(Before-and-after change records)
»»
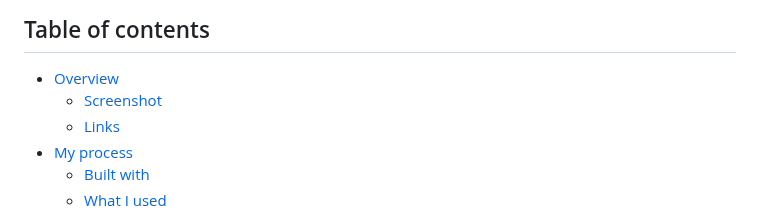
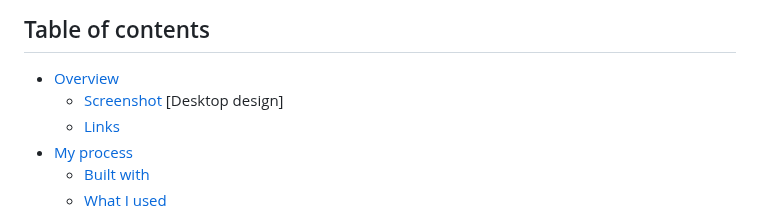
Before and after one commit to Mahdii-Kariimiian/age-calculator-app-main, a Markdown page: README.md, the part around the change. GitHub-like rendering.

```diff
--- a/README.md
+++ b/README.md
@@ -8,6 +8,7 @@ link on site: (https://www.frontendmentor.io/challenges/age-calculator-app-dF9DF
 
 - [Overview](#overview)
   - [Screenshot](#screenshot)
+      [Desktop design]
   - [Links](#links)
 - [My process](#my-process)
   - [Built with](#built-with)
```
««
Required work:
Count every line of the data in which the word "README" appears, and report only the total.

Exercise solution:
3